“Many benefits revolve around self-assessments. If you compare yourself to someone who is not doing as well as you are, your self-esteem gets a boost. “
If we can feel schadenfreude When we are gaining an advantage over another person or an injection of self-esteem, it is perhaps not so surprising that politics is such a charged sphere.
And for Watt Smith, in that sphere, such emotion can be a really powerful tool … in our hands, not in the hands of politicians.
“George Orwell said every joke is a little revolution and I think when we use it particularly against politicians, part of what we are doing is restoring the balance of power a bit. “
Although this is not new, there is something that is: how quickly and widely that news of gaffes, scandals and misfortunes not only from politicians, but from other public figures and ordinary citizens can now spread.
“If someone makes a mistake or just does something that you don’t like, they are punished and you are happy. You’ve never heard of this person before, you wouldn’t recognize them on the street, and yet somehow you rejoice at their misfortune, ”says Mike Wentling, editor of BBC Trending.
“There are entire channels, particularly on platforms like Instagram and YouTube, dedicated to compilations of people who fail. Some are very political, some are very unpleasant, some are more cheerful, but there are thousands of videos that get millions of views. It’s an overwhelming part of internet culture. “
And that’s not the only new thing.
“There is something curious because schadenfreude it is an opportunistic pleasure, it is not the pleasure of suffering that one has caused oneself. But on the internet that slightly changes its character, because part of the misfortune of others is what happens online ”, reflects Watts Smith.

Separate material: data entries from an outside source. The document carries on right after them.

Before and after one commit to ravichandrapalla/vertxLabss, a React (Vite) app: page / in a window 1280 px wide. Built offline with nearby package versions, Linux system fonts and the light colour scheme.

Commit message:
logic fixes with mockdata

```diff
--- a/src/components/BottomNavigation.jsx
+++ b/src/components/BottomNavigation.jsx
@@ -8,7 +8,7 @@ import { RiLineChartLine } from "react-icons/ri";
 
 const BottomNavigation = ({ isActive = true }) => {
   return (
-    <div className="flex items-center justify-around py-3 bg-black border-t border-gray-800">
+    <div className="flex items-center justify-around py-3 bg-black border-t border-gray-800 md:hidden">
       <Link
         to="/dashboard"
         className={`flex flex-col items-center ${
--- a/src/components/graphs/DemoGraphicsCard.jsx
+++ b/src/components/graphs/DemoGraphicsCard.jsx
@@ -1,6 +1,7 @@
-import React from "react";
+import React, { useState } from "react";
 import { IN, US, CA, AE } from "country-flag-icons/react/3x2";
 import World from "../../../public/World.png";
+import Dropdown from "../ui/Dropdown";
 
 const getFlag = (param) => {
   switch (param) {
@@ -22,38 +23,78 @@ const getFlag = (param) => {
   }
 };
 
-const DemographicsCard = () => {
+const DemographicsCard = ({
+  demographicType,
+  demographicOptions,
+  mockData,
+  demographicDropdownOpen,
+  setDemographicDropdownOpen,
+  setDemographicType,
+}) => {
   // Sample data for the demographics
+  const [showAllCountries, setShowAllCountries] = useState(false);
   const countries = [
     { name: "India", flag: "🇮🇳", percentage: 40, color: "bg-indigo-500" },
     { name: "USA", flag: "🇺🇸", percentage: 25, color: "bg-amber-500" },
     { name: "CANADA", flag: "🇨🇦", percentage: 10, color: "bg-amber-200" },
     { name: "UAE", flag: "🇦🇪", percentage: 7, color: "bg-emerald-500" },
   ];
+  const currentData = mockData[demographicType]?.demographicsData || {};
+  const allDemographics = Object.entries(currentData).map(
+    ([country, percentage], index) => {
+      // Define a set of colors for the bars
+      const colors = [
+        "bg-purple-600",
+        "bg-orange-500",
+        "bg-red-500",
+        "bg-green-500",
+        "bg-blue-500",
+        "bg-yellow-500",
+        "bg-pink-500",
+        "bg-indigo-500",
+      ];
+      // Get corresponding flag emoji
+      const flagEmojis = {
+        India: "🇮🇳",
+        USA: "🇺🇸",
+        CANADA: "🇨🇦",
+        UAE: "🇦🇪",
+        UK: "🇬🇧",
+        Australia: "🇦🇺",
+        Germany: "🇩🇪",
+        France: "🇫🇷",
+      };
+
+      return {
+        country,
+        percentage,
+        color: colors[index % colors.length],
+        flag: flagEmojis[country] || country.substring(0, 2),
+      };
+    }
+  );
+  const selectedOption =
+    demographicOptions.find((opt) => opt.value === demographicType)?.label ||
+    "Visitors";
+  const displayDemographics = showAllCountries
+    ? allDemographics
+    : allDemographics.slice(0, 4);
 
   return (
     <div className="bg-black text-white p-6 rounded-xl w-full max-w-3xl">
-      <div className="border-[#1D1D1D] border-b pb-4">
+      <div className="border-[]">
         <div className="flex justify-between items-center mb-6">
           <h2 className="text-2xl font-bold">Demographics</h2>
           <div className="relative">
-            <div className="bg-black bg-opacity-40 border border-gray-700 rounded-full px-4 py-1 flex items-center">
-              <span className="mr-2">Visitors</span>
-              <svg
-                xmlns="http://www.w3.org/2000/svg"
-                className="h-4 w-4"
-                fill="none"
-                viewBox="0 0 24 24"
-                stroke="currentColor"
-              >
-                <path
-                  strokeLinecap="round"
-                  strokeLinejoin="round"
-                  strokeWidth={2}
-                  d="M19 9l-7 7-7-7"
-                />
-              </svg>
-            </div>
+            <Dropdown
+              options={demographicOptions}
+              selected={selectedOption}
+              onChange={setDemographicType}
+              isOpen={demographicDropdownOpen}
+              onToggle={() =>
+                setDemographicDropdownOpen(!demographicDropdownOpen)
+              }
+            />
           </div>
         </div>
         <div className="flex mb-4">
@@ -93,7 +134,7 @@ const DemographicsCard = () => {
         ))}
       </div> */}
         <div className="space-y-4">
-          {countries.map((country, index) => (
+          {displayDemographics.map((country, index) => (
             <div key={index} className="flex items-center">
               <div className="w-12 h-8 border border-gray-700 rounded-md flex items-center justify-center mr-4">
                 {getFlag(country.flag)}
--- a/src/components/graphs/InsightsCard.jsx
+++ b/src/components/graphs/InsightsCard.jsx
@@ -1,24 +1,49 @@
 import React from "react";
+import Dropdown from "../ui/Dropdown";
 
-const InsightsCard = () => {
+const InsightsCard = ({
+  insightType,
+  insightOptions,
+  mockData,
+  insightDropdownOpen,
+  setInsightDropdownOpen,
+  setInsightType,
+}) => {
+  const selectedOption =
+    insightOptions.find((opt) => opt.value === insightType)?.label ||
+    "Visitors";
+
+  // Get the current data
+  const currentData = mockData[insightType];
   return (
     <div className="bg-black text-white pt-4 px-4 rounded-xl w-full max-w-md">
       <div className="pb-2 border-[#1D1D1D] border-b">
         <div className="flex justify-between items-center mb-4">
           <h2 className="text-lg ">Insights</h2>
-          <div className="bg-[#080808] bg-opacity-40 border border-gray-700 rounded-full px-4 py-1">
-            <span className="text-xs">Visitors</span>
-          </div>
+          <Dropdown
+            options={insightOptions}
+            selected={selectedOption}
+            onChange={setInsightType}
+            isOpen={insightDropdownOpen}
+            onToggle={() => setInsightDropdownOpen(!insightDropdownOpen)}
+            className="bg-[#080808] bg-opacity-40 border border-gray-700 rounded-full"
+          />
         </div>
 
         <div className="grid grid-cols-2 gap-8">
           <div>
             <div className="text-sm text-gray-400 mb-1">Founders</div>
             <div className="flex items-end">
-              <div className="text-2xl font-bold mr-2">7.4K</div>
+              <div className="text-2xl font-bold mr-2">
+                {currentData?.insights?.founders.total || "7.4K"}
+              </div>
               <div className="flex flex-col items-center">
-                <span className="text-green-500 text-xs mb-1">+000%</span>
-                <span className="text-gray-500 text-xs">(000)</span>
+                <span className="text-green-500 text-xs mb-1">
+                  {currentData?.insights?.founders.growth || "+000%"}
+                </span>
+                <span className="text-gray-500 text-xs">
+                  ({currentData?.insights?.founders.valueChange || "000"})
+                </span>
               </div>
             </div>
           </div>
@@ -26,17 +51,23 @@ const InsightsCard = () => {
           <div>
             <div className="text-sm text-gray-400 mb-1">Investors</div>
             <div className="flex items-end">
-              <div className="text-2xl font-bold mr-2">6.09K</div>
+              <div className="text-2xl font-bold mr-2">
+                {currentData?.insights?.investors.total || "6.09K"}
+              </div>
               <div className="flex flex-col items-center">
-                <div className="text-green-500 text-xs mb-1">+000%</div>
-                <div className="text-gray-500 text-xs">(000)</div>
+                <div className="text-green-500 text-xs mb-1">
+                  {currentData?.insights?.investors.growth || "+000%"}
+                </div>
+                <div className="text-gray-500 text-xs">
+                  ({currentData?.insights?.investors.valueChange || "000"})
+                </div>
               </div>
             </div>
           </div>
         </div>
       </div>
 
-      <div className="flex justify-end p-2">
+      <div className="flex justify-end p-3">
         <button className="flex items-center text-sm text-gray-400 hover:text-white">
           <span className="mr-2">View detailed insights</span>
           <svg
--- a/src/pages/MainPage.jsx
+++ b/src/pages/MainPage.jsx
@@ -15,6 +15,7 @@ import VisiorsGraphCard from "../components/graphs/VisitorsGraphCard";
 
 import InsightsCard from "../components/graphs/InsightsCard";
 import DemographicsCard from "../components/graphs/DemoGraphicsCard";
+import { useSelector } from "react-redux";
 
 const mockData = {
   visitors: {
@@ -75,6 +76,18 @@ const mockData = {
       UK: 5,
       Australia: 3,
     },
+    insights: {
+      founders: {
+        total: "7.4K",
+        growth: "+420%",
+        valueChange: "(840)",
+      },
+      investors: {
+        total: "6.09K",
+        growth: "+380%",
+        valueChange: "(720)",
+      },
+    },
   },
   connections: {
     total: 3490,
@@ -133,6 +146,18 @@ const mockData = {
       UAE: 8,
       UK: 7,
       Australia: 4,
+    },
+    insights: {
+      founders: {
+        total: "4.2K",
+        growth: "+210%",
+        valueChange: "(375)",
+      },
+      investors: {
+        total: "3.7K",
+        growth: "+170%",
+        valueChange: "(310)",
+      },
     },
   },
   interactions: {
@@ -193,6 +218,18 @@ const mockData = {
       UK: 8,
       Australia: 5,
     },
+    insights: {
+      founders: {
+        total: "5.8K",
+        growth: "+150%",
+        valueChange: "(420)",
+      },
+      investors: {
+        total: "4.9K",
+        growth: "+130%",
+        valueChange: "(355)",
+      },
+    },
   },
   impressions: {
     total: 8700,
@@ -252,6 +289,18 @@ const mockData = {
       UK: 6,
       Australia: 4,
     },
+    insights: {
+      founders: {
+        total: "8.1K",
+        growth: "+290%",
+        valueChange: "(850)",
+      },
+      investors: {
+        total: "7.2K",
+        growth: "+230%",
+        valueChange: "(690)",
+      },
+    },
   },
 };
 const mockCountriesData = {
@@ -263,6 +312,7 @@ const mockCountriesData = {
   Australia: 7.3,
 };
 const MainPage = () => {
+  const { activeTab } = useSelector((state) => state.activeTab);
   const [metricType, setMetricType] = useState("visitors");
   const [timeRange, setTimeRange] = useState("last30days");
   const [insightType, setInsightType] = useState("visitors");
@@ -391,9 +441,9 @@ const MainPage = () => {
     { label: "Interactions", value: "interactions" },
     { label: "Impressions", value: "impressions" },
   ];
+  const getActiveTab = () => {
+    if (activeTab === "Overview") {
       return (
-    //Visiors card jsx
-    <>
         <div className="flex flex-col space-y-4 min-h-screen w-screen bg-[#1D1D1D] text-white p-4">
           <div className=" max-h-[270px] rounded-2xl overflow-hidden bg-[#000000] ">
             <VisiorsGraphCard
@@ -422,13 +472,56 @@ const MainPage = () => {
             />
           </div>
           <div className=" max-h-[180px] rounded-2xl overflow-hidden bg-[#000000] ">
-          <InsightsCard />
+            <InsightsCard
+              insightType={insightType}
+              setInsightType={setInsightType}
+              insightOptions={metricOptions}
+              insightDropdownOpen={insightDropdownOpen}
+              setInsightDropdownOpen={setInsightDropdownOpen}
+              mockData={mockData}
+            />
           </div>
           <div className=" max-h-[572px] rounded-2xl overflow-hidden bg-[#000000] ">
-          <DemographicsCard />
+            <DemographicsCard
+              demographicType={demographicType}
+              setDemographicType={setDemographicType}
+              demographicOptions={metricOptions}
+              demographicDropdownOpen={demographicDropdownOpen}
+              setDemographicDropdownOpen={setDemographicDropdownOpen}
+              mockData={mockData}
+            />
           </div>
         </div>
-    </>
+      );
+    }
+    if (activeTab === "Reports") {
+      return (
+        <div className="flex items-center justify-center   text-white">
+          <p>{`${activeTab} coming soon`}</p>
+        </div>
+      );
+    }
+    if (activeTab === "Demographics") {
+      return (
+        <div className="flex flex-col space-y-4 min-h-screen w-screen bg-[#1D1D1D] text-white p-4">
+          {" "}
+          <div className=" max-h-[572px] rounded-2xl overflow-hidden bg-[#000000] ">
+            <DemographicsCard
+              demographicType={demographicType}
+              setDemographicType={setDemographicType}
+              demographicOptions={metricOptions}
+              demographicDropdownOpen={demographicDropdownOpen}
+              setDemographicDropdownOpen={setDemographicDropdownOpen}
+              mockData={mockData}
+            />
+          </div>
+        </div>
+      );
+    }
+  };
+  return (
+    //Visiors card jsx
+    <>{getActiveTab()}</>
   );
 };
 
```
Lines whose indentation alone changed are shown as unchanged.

Schadenfreude it is amplified by social media because it gives embarrassments and failures a global audience with often unpredictable consequences in real life.
If on the street you see someone doing something wrong or annoying and a police officer intervenes, you will probably just smile and continue on your way.
“But when you watch a video online it is very easy to express our schadenfreude with a ‘like’ or an emoji or whatever, and the more it is shared, the more intense the punishment.
“A) Yes we become accomplices of the suffering we are enjoying”.
Does that mean that, as has been repeatedly said …
… we are in the era of schadenfreude?
“When I hear phrases like that we live in an era of one emotion or another, what they really tell me is not so much that people are feeling that emotion more, but that that emotion has become worrisome,” replies Watts Smith, who she is also the author of “Schadenfreude: the joy of the misfortunes of others ”.
“And in the last 10 or 15 years there has been a lot of concern about schadenfreude”.
“Certainly there is a lot of academic research now being published on the subject, and I think it’s because we became very interested in empathy, and we often find that schadenfreude it is defined as the opposite of it.
“In fact, a well-known psychologist – Simon Baron-Cohen – said that psychopaths are not only not empathetic to the suffering of others, they can enjoy it: ‘The Germans have a word for this,’ he wrote, ‘Schadenfreude’.
“That would mean it would be part of being a psychopath.
“For me, it’s a troublesome way of thinking about that emotion Well, the label of always being something very negative and antisocial.
“I think it is really important that we see schadenfreude as what it is: an emotion much more complex and interesting than simply the counterpart of empathy.
“It is true that sometimes it can be dangerous when we get into polarized groups, when we use it as a way to cement an identity and expel other peoples. That is why it is worth trying to understand it well, to be able to know when and why it has gotten out of hand.
“But in most cases, it’s a completely harmless emotion, it’s fun, and it’s just part of being human.
“We have the right to enjoy our schadenfreude it can make us feel, for a fleeting moment at least, that the rules of the game are not entirely unequal “.